You should view the human body as a complex piece of machinery, with things going in and coming out, transforming and dissolving all the time. Due to these constant changes in the body, your weight can fluctuate dramatically over the course of even just a 24-hour period. Depending on what you ate, how much water you drank, how much sodium was in your food, the time you weighed yourself, and of course, your hormones, your weight will be different. The healthy way to lose weight is to aim for between 1 and 3lbs per week, but don’t let the scales define you.

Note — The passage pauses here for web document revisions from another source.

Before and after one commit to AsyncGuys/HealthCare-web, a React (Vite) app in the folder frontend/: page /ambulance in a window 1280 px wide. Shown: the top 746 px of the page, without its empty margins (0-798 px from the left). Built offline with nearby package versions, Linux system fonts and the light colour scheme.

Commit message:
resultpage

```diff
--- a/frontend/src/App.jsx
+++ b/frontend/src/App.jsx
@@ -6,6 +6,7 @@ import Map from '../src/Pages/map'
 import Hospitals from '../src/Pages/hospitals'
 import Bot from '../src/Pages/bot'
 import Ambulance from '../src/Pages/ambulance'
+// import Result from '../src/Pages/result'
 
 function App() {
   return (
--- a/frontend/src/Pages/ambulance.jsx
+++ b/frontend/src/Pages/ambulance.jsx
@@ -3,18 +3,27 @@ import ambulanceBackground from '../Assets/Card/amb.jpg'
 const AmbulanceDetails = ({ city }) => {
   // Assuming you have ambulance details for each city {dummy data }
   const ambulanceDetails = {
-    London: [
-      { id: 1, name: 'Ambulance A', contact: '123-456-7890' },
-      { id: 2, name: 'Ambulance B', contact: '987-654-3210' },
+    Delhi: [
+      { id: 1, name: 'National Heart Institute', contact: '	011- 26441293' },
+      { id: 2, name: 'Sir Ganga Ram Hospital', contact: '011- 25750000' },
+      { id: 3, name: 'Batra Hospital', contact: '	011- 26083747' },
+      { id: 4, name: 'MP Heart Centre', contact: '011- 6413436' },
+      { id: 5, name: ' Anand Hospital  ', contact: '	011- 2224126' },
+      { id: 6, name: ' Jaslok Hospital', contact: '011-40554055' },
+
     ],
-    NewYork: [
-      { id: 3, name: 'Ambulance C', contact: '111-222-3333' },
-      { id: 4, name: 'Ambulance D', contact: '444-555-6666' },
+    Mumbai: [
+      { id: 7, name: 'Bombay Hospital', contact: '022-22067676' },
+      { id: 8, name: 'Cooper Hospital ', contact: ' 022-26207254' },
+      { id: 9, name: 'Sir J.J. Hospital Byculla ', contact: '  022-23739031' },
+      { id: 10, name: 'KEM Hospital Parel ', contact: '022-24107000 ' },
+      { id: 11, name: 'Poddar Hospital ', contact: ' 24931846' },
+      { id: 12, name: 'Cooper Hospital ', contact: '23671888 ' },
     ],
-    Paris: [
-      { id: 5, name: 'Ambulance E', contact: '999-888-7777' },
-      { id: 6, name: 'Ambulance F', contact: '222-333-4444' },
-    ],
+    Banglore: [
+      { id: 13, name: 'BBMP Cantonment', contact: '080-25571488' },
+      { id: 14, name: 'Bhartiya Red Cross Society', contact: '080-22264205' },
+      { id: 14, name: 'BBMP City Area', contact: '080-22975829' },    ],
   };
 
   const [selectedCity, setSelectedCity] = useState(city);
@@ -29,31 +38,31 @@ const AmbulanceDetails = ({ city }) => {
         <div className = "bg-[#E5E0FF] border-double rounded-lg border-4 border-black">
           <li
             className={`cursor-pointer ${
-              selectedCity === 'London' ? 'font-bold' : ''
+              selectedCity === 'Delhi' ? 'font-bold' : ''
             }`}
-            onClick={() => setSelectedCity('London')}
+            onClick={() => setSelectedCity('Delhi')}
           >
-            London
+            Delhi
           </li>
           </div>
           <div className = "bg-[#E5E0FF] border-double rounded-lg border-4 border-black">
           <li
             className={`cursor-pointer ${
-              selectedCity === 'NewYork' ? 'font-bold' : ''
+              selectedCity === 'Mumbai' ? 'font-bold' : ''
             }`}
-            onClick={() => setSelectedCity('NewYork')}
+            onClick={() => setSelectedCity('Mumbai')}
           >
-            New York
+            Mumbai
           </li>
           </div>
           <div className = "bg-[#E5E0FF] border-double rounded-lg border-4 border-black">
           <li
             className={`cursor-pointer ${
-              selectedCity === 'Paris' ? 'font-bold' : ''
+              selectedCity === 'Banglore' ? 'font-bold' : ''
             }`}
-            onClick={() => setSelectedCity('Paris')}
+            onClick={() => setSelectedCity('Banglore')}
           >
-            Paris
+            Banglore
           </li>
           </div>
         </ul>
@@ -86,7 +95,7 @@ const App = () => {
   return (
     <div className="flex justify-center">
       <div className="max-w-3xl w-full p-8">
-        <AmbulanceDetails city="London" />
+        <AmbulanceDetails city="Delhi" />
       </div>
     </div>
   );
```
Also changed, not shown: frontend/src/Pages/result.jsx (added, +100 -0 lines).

If person A loses 2lbs in a week and person B loses 4lbs, who has lost the most fat? The answer, is that only a body composition test would be able to tell you. While it may seem that the more weight you lose the better, if you are really restricting your calories, doing a lot of cardio and no strength training, you could be losing muscle rather than fat. It is important to remember that muscle weighs more than fat, and to achieve your ideal body you will need to build muscle and tone up too.
So, while conventional scales may say you have lost just a pound, measuring your ratio of lean muscle and bone mass to body fat could show that you have gained 2lbs of muscle, meaning a total loss of 3lbs of fat. You can measure your muscle and fat ratios by using a Bioelectric Impedance Analysis (BIA) scale, but you can also monitor your progress using a tape measure, for a sign of how your hard work is paying off in other ways.
Like learning, getting healthy and losing weight isn’t just done indoors. Focusing on diet is a great way to lose weight, but counting calories isn’t exactly fun. Instead of thinking about what you can’t do (e.g. eat ice cream), focus on what you can do and get outside and do it! You’re not in gym class any more so you don’t have to worry about being picked last for the team, just find something that you enjoy.
Start doing those Zumba classes, salsa dancing, cycling, Pilates…whatever gets your body moving and your heart beating. To ensure you build muscle and tone up, it is a good idea to incorporate some strength training, such as squats, push-ups, tricep dips and crunches. Building muscle also helps you lose more fat, so your body will be working hard even when you’re not working out.
You shouldn’t beat yourself up about past failures to lose weight but you should be able to learn from your history of reaching your goal weight. You may have even achieved it and then gained the weight back, but that doesn’t mean you’re doomed to repeat your mistakes. Perhaps you let your exercise routine slide once you hit your goal, where then a one pound gain turns into a 10 pound gain. Before you knew it, you were right back where you started. If that’s the case, remember that knowledge is power, as you’re now much more informed on what it takes to lose weight.
A great motivator is to keep track of the progress you’ve made, and not just changes related to the scales. While it’s natural to want to report weight loss in numbers, it’s important to remember that your weight loss journey is a marathon, not a sprint. Day to day changes are almost meaningless and very difficult to quantify, so focus on changes over time. Weighing yourself weekly will give you an idea of your progress, but remove as many variables as possible by wearing the same clothes (if any) and weighing at the same time of day.
You should also look at your body composition and how it changes by using measurements, taking photos and trying on old clothes. That way, your scales may be giving you an F, but the jeans you haven’t fit into for years are giving you an A+!It is also a good idea to set goals that aren’t weight-orientated; aim to build up your running speed or the number of push-ups you can do. Keeping a food journal is a great way to monitor how much you’re eating, but why not also write down how you feel. Make a note of your energy levels, or things you can do now that you couldn’t do last month.
We would love to hear from you about the lessons you’ve learned on your weight loss journey, and how you plan to continue on through the new season with success! Comment below and share your thoughts!